▶ **What is required**:
Would you copy the entries that follow exactly, leaving out every picture?

▶ **Stored data**:
▼
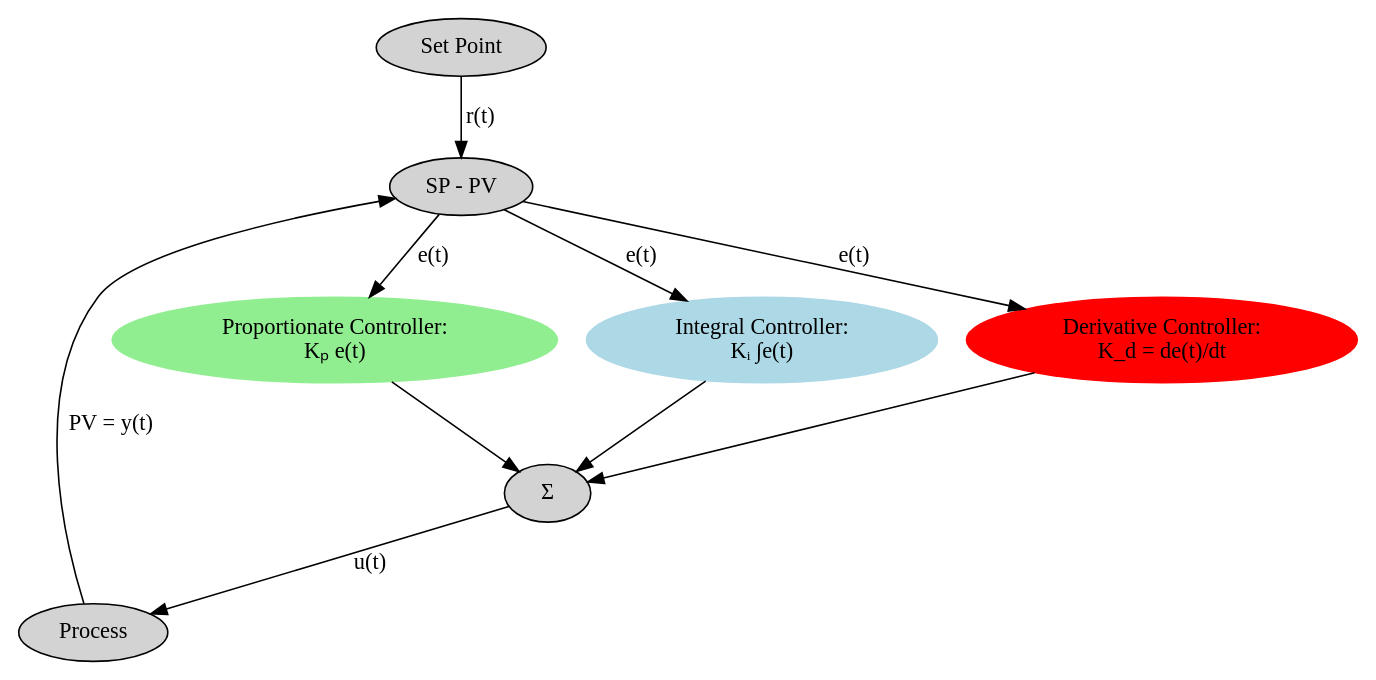
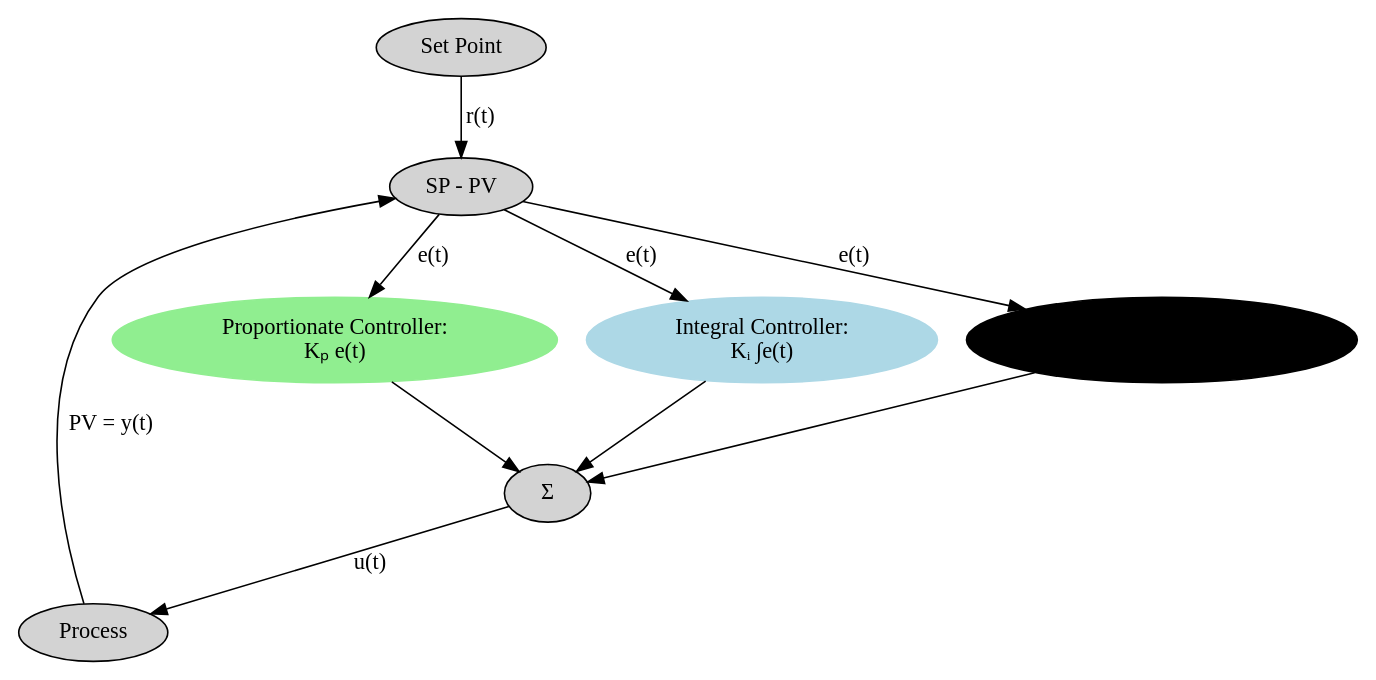
Before and after one commit to brain-fuel-co/feedback: the diagram in pid-dotfiles/pid-controller.dot, drawn with Graphviz. The commit also changed 5 other files, not shown here.

```diff
--- a/pid-dotfiles/pid-controller.dot
+++ b/pid-dotfiles/pid-controller.dot
@@ -1,20 +1,20 @@
 digraph PID {
     node [style=filled];
     SP [label="Set Point"];
     PR [label="Process"];
     S1 [label="SP - PV"];
     P  [color=lightgreen,label="Proportionate Controller:\nKₚ e(t)"];
     I  [color=lightblue,label="Integral Controller:\nKᵢ ∫e(t)"];
-    D  [color=red,label="Derivative Controller:\nK_d = de(t)/dt"];
+    D  [color=palered,label="Derivative Controller:\nK_d = de(t)/dt"];
     S2 [label="Σ"];
 
     SP -> S1 [label="r(t)"];
     PR -> S1 [label="PV = y(t)"];
     S1 -> P  [label="e(t)"];
     S1 -> I  [label="e(t)"];
     S1 -> D  [label="e(t)"];
     P  -> S2;
     I  -> S2;
     D  -> S2;
     S2 -> PR [label="u(t)"];
 }
```
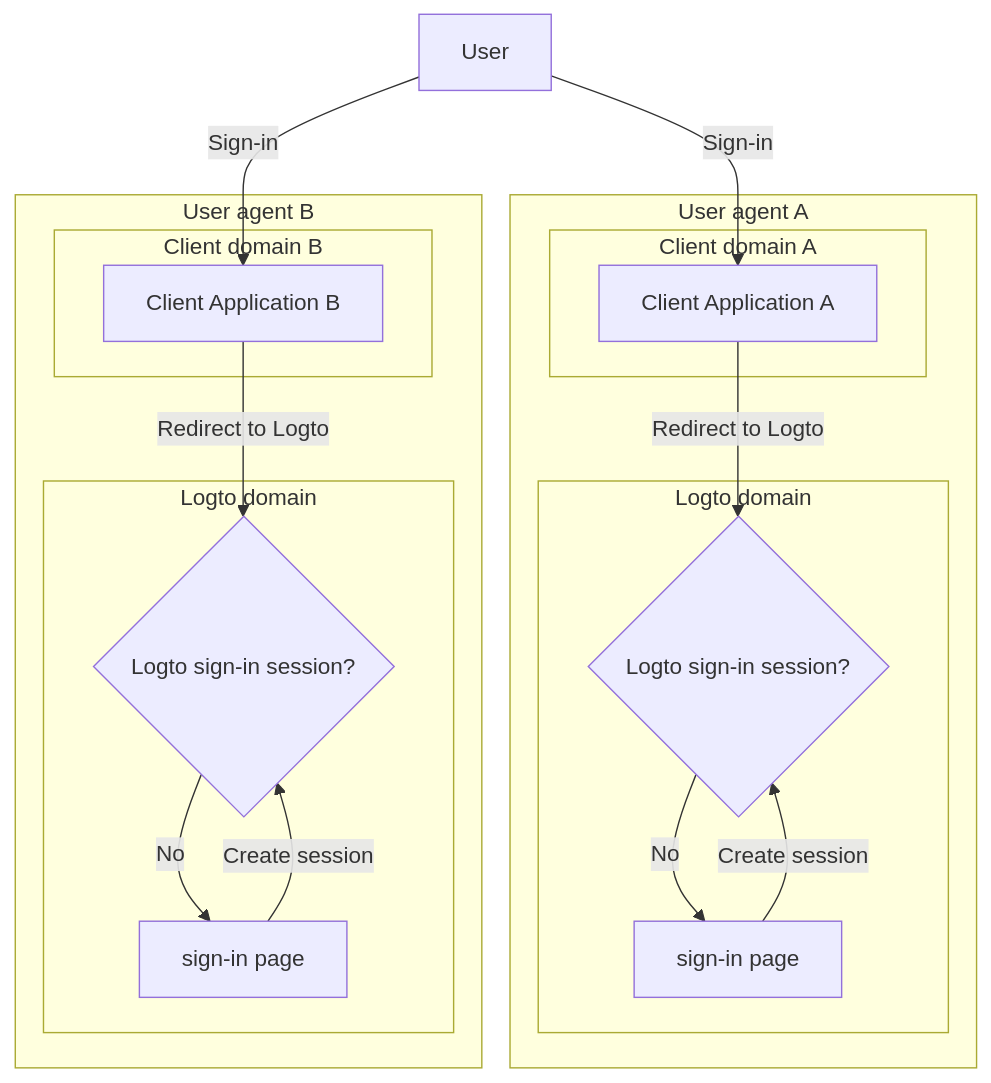
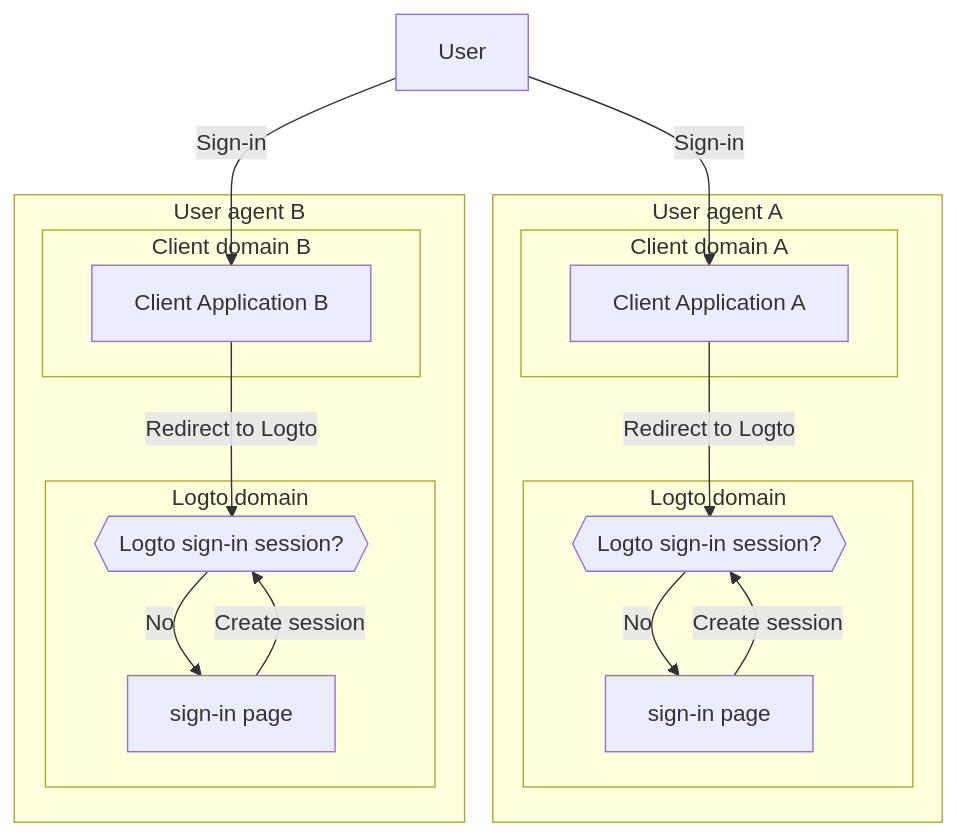
Before and after one commit to logto-io/docs: the third of 3 diagrams in docs/end-user-flows/sign-out.mdx, drawn with Mermaid. The commit also changed other lines of this file and 3 other files, not shown here.

First line of the commit message:
fix: update the mermaid flowchart

````diff
--- a/docs/end-user-flows/sign-out.mdx
+++ b/docs/end-user-flows/sign-out.mdx
@@ -89,35 +89,35 @@
    ```mermaid
     flowchart TD
     U[User]
 
     subgraph DeviceA [User agent A]
       subgraph Layer1 [Client domain A]
         A[Client Application A]
       end
 
       subgraph Layer2 [Logto domain]
-          C{Logto sign-in session?}
+          C{{Logto sign-in session?}}
           D[sign-in page]
       end
     end
 
     subgraph DeviceB [User agent B]
       subgraph Layer3 [Client domain B]
         B[Client Application B]
       end
 
       subgraph Layer4 [Logto domain]
-          E{Logto sign-in session?}
+          E{{Logto sign-in session?}}
           F[sign-in page]
       end
     end
 
     U --> |Sign-in| A
     A --> |Redirect to Logto| C
     U --> |Sign-in| B
     B --> |Redirect to Logto| E
     C --> |No| D
     E --> |No| F
     D --> |Create session| C
     F --> |Create session| E
    ```
````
▲
▶ **Finished exercise**:
Before and after one commit to brain-fuel-co/feedback: the diagram in pid-dotfiles/pid-controller.dot, drawn with Graphviz. The commit also changed 5 other files, not shown here.

```diff
--- a/pid-dotfiles/pid-controller.dot
+++ b/pid-dotfiles/pid-controller.dot
@@ -1,20 +1,20 @@
 digraph PID {
     node [style=filled];
     SP [label="Set Point"];
     PR [label="Process"];
     S1 [label="SP - PV"];
     P  [color=lightgreen,label="Proportionate Controller:\nKₚ e(t)"];
     I  [color=lightblue,label="Integral Controller:\nKᵢ ∫e(t)"];
-    D  [color=red,label="Derivative Controller:\nK_d = de(t)/dt"];
+    D  [color=palered,label="Derivative Controller:\nK_d = de(t)/dt"];
     S2 [label="Σ"];
 
     SP -> S1 [label="r(t)"];
     PR -> S1 [label="PV = y(t)"];
     S1 -> P  [label="e(t)"];
     S1 -> I  [label="e(t)"];
     S1 -> D  [label="e(t)"];
     P  -> S2;
     I  -> S2;
     D  -> S2;
     S2 -> PR [label="u(t)"];
 }
```
Before and after one commit to logto-io/docs: the third of 3 diagrams in docs/end-user-flows/sign-out.mdx, drawn with Mermaid. The commit also changed other lines of this file and 3 other files, not shown here.

First line of the commit message:
fix: update the mermaid flowchart

````diff
--- a/docs/end-user-flows/sign-out.mdx
+++ b/docs/end-user-flows/sign-out.mdx
@@ -89,35 +89,35 @@
    ```mermaid
     flowchart TD
     U[User]
 
     subgraph DeviceA [User agent A]
       subgraph Layer1 [Client domain A]
         A[Client Application A]
       end
 
       subgraph Layer2 [Logto domain]
-          C{Logto sign-in session?}
+          C{{Logto sign-in session?}}
           D[sign-in page]
       end
     end
 
     subgraph DeviceB [User agent B]
       subgraph Layer3 [Client domain B]
         B[Client Application B]
       end
 
       subgraph Layer4 [Logto domain]
-          E{Logto sign-in session?}
+          E{{Logto sign-in session?}}
           F[sign-in page]
       end
     end
 
     U --> |Sign-in| A
     A --> |Redirect to Logto| C
     U --> |Sign-in| B
     B --> |Redirect to Logto| E
     C --> |No| D
     E --> |No| F
     D --> |Create session| C
     F --> |Create session| E
    ```
````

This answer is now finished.